_Exercise brief_. Where a line of the material contains the string "return", copy that line.
[Data for processing — start]
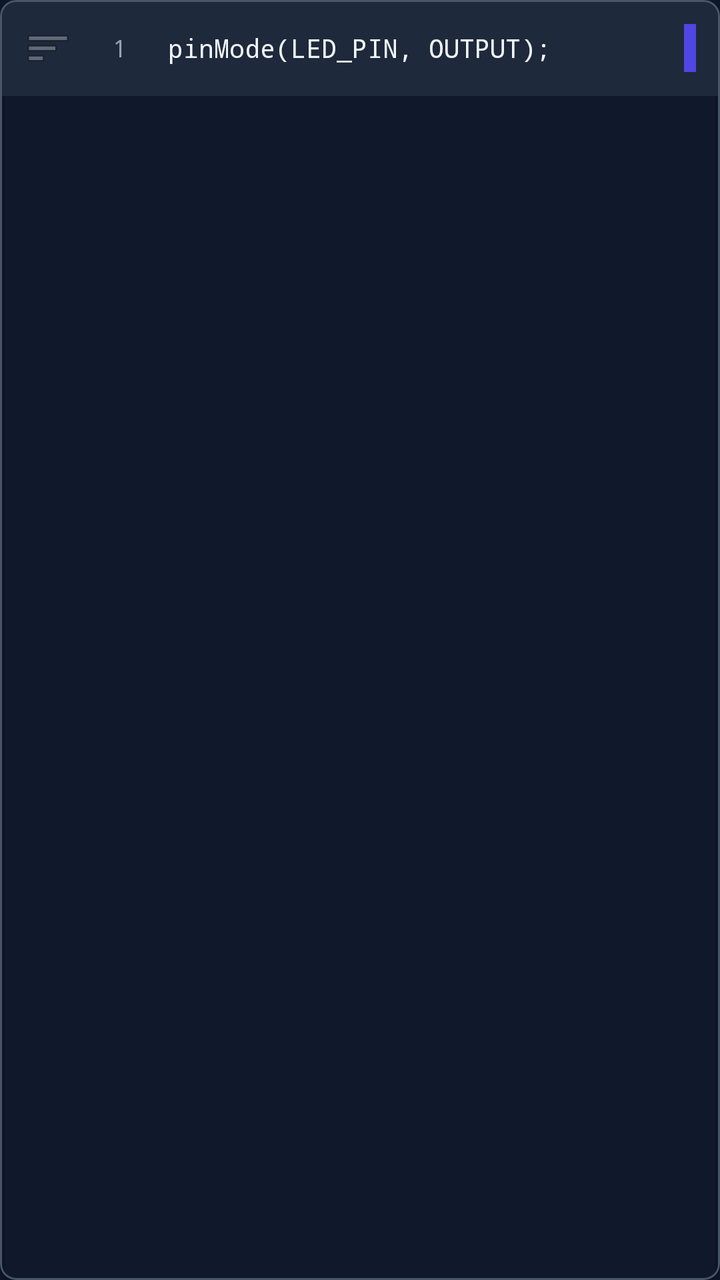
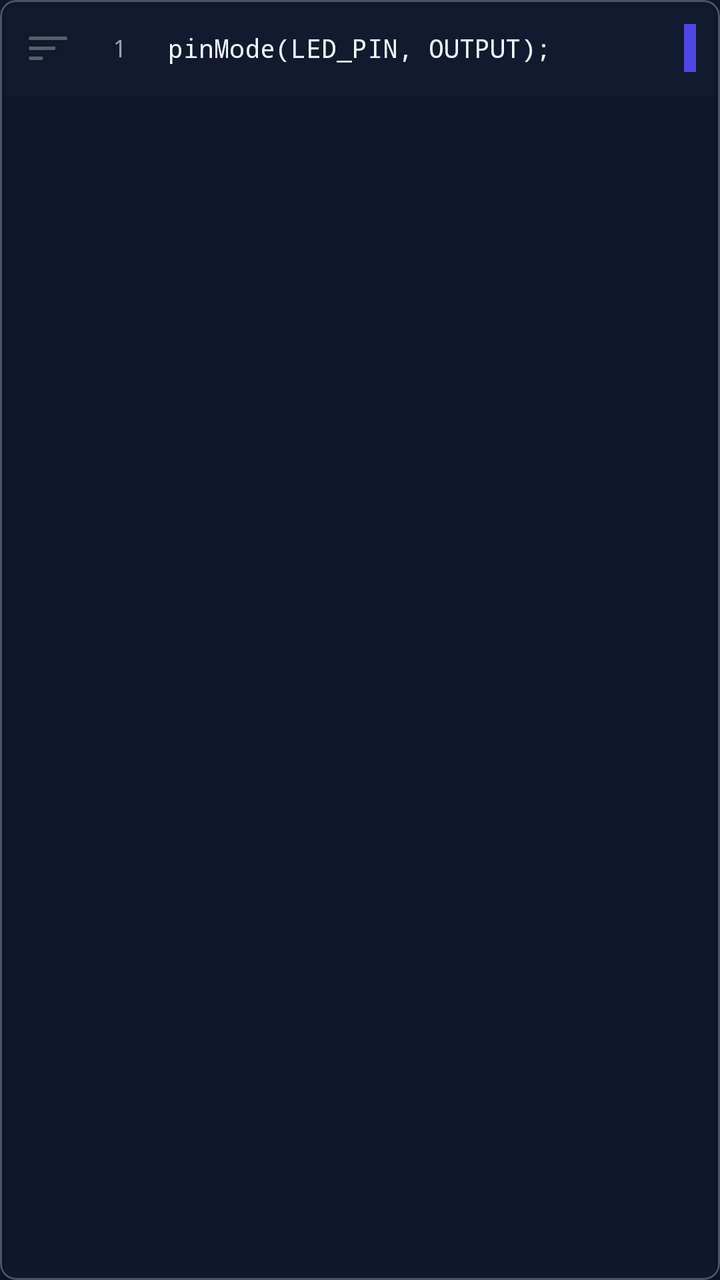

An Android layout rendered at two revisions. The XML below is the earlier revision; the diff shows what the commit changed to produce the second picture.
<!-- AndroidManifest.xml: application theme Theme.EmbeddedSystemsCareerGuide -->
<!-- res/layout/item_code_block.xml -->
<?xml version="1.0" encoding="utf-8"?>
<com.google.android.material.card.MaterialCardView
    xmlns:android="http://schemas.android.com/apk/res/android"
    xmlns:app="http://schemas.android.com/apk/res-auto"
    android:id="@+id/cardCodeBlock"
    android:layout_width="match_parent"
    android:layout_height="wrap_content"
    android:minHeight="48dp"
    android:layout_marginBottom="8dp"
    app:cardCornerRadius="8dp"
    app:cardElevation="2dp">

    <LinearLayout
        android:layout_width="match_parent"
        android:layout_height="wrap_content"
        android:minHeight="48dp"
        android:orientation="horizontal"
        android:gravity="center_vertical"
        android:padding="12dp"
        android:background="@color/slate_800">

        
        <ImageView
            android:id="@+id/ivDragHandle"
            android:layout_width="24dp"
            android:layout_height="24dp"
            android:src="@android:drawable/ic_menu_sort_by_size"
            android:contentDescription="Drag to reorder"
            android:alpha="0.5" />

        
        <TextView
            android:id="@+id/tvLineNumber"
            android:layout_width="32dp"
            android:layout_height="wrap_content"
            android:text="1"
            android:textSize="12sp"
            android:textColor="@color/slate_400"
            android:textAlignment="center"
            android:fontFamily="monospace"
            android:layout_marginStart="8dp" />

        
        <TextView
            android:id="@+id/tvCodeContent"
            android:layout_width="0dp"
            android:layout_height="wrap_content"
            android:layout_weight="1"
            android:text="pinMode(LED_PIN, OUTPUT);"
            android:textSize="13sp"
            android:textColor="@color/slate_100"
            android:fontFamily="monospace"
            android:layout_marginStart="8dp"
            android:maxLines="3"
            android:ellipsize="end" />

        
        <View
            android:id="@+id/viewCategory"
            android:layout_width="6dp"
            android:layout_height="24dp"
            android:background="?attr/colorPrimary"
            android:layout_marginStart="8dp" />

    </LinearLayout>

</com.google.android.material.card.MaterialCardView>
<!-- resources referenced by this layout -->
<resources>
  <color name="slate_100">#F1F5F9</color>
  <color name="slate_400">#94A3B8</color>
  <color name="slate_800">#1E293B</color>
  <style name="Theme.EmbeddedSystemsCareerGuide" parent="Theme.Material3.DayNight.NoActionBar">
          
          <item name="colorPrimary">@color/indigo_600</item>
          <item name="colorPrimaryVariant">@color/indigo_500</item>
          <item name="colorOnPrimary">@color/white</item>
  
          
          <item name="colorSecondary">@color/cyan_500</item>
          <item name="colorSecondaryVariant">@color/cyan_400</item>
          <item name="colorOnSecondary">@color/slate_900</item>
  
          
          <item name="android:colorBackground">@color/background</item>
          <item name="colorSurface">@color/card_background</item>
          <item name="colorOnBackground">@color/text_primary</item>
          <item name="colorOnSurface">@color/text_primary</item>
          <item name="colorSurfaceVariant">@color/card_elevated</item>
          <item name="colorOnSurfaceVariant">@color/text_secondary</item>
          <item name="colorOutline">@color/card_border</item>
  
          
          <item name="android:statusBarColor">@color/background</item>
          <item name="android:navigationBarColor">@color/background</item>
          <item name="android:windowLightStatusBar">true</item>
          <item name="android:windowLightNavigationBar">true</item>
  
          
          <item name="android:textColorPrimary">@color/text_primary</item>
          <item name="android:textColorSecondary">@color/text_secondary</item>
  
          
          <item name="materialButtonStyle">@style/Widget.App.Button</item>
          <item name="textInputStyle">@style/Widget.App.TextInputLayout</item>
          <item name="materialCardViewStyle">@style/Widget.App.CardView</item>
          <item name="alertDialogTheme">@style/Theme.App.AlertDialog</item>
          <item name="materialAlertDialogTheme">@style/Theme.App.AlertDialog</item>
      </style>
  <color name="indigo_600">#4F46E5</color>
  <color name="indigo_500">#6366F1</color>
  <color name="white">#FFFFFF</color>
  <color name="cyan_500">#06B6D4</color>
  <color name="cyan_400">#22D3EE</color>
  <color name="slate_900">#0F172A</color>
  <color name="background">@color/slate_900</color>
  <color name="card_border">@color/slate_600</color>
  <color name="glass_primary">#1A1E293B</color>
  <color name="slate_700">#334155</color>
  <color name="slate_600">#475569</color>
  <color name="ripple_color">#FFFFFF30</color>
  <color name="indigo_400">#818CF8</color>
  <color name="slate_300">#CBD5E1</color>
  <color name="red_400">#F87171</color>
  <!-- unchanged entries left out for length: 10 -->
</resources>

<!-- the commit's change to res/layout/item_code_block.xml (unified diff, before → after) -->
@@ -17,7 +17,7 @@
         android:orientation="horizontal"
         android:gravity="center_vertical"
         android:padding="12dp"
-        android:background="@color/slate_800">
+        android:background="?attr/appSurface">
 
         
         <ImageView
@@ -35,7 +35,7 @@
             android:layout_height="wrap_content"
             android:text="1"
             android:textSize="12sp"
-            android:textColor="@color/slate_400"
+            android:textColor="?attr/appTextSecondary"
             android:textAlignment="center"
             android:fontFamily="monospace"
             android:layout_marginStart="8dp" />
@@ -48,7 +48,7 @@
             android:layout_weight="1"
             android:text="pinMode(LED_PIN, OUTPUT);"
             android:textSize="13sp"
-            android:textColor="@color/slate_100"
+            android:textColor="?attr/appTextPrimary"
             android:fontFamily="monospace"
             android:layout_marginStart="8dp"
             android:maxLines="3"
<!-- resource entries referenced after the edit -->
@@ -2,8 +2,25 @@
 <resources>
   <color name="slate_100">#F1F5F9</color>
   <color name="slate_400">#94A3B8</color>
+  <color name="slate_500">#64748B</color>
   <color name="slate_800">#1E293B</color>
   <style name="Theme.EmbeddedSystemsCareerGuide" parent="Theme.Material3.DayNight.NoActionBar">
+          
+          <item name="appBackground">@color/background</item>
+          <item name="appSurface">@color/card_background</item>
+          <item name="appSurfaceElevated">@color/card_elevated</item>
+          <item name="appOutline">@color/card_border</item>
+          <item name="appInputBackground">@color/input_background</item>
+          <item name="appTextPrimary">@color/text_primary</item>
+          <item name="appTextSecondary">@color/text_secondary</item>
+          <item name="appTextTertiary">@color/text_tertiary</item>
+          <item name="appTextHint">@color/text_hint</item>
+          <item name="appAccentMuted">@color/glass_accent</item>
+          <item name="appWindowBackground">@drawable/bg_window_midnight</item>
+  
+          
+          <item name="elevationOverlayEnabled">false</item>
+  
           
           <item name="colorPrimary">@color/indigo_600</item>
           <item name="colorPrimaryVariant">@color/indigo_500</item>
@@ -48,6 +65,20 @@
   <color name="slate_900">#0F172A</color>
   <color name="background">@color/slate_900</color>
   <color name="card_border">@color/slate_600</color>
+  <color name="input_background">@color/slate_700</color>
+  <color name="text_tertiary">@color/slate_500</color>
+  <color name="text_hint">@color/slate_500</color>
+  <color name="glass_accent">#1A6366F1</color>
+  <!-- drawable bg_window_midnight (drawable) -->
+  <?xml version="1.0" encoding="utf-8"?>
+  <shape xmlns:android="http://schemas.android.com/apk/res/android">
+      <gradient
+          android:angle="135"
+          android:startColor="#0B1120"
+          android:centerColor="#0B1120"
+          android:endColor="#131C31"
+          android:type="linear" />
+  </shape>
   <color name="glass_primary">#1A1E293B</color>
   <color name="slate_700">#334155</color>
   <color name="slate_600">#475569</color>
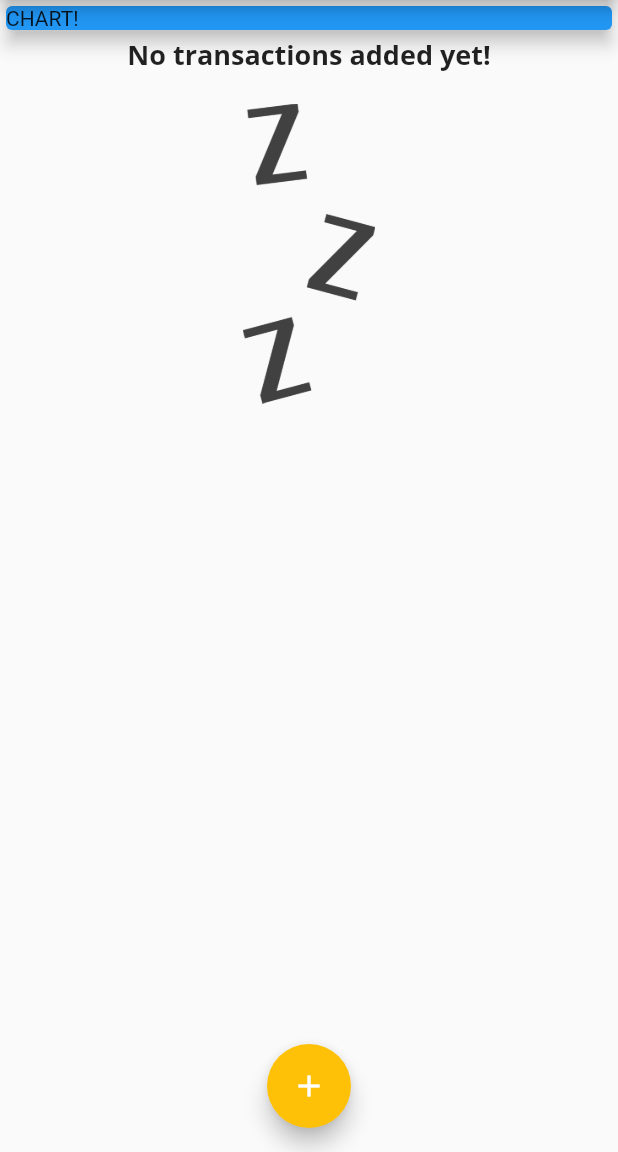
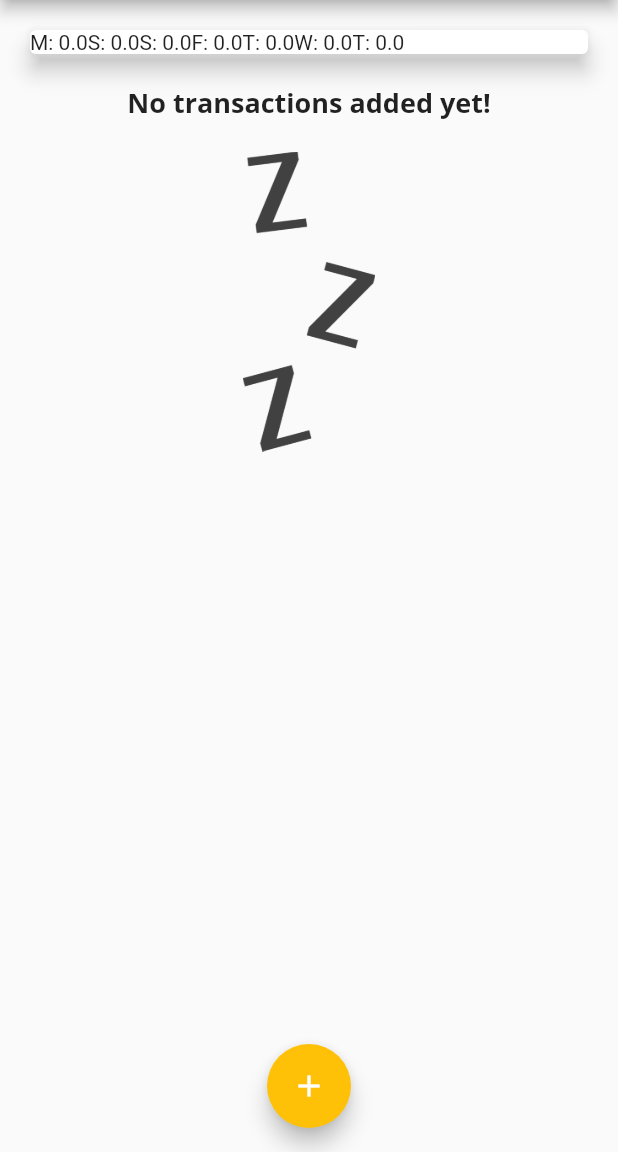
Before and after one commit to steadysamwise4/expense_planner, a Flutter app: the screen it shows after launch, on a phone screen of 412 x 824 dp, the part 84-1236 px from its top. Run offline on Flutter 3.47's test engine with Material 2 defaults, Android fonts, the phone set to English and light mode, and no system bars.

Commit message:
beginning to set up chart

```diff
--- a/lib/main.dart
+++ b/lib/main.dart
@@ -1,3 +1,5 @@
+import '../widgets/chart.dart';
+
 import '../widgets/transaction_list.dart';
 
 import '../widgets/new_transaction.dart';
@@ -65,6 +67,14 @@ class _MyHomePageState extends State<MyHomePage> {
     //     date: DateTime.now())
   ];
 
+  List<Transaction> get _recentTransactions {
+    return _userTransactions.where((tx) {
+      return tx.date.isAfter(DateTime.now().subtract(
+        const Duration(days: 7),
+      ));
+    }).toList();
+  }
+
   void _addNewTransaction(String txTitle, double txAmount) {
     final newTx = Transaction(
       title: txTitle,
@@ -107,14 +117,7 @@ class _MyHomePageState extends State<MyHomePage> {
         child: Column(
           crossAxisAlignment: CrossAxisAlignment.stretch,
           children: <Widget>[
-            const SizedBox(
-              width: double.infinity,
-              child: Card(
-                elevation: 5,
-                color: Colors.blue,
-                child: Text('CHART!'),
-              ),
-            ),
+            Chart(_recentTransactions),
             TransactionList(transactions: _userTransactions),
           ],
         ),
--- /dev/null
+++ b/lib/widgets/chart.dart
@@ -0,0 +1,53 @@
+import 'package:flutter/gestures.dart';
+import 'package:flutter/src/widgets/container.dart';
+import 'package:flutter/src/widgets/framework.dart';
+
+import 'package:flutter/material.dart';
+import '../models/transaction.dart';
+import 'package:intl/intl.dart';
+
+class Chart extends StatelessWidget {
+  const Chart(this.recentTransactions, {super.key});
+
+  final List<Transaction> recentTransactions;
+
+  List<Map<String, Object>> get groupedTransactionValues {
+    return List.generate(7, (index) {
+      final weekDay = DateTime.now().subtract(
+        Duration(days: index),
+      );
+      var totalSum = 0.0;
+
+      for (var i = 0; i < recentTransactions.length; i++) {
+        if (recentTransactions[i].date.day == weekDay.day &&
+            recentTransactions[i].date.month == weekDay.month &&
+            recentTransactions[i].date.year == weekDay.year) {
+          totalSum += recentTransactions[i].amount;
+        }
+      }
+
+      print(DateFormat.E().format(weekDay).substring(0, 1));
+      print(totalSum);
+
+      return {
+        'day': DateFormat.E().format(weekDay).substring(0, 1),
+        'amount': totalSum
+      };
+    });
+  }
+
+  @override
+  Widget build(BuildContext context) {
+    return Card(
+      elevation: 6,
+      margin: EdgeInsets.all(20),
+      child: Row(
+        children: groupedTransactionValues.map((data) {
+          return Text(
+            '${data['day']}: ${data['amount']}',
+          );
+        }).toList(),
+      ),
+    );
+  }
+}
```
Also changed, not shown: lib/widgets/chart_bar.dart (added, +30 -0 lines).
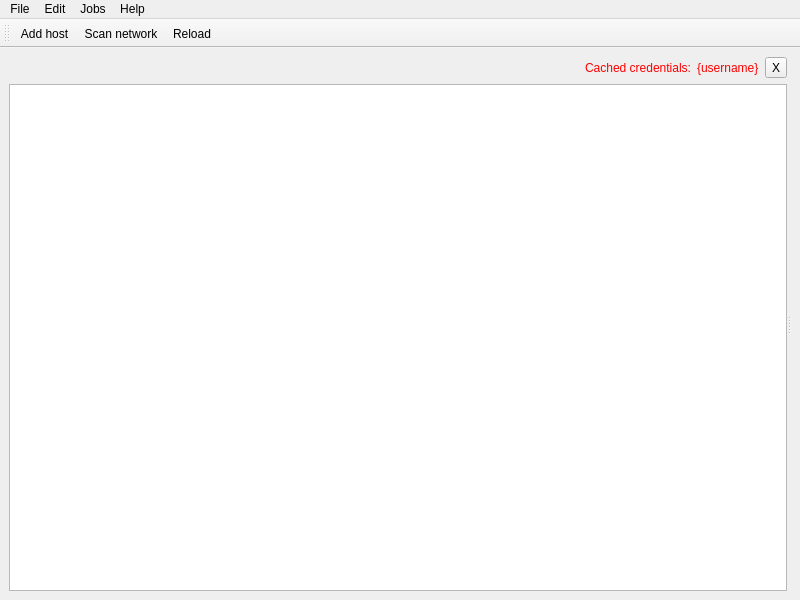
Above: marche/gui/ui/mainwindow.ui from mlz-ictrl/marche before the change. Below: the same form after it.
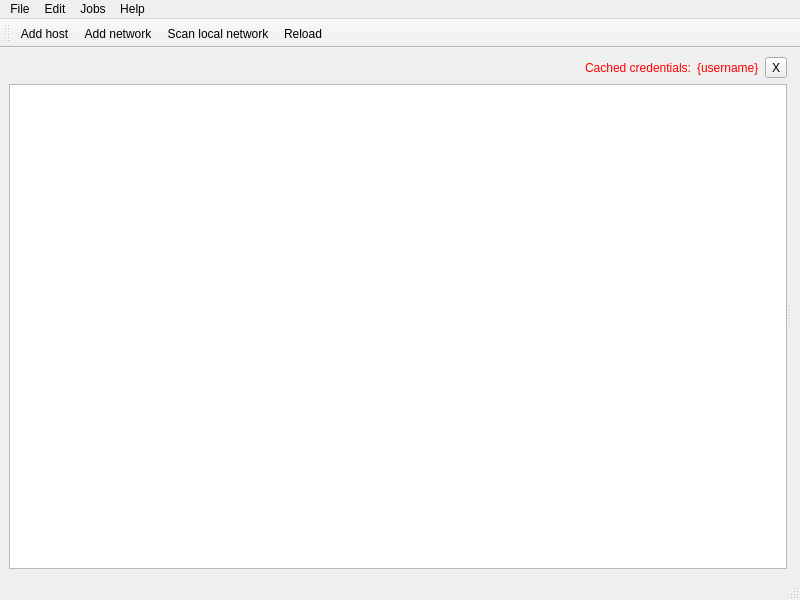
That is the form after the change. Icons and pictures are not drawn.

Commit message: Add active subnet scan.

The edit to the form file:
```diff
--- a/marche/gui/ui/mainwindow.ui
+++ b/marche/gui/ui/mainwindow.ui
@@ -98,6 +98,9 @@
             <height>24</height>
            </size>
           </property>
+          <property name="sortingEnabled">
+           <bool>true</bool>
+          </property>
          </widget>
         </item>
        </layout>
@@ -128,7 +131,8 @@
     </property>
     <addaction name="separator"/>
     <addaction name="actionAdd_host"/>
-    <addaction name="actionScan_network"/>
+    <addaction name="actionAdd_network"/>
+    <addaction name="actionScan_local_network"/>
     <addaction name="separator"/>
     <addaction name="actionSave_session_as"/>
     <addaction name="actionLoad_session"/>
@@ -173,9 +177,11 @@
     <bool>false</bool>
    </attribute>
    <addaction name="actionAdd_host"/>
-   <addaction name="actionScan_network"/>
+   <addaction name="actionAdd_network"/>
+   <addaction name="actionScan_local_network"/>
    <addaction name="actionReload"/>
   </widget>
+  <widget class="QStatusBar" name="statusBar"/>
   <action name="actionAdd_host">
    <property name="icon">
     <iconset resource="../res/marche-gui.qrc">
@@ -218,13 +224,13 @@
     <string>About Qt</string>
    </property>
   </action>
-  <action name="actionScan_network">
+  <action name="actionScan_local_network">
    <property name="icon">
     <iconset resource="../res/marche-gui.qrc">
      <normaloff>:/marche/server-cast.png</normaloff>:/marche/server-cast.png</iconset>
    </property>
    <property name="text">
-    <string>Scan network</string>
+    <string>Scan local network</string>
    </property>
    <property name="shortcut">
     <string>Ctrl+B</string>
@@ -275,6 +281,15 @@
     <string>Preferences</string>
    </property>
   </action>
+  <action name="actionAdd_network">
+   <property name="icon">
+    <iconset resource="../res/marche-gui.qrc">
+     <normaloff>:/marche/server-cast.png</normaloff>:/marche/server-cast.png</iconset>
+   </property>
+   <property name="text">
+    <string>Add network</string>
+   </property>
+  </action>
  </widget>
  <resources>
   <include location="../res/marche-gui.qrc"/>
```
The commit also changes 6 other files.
[Data for processing — finish]
_Exercise solution_.
+    return _userTransactions.where((tx) {
+      return tx.date.isAfter(DateTime.now().subtract(
+    return List.generate(7, (index) {
+      return {
+    return Card(
+          return Text(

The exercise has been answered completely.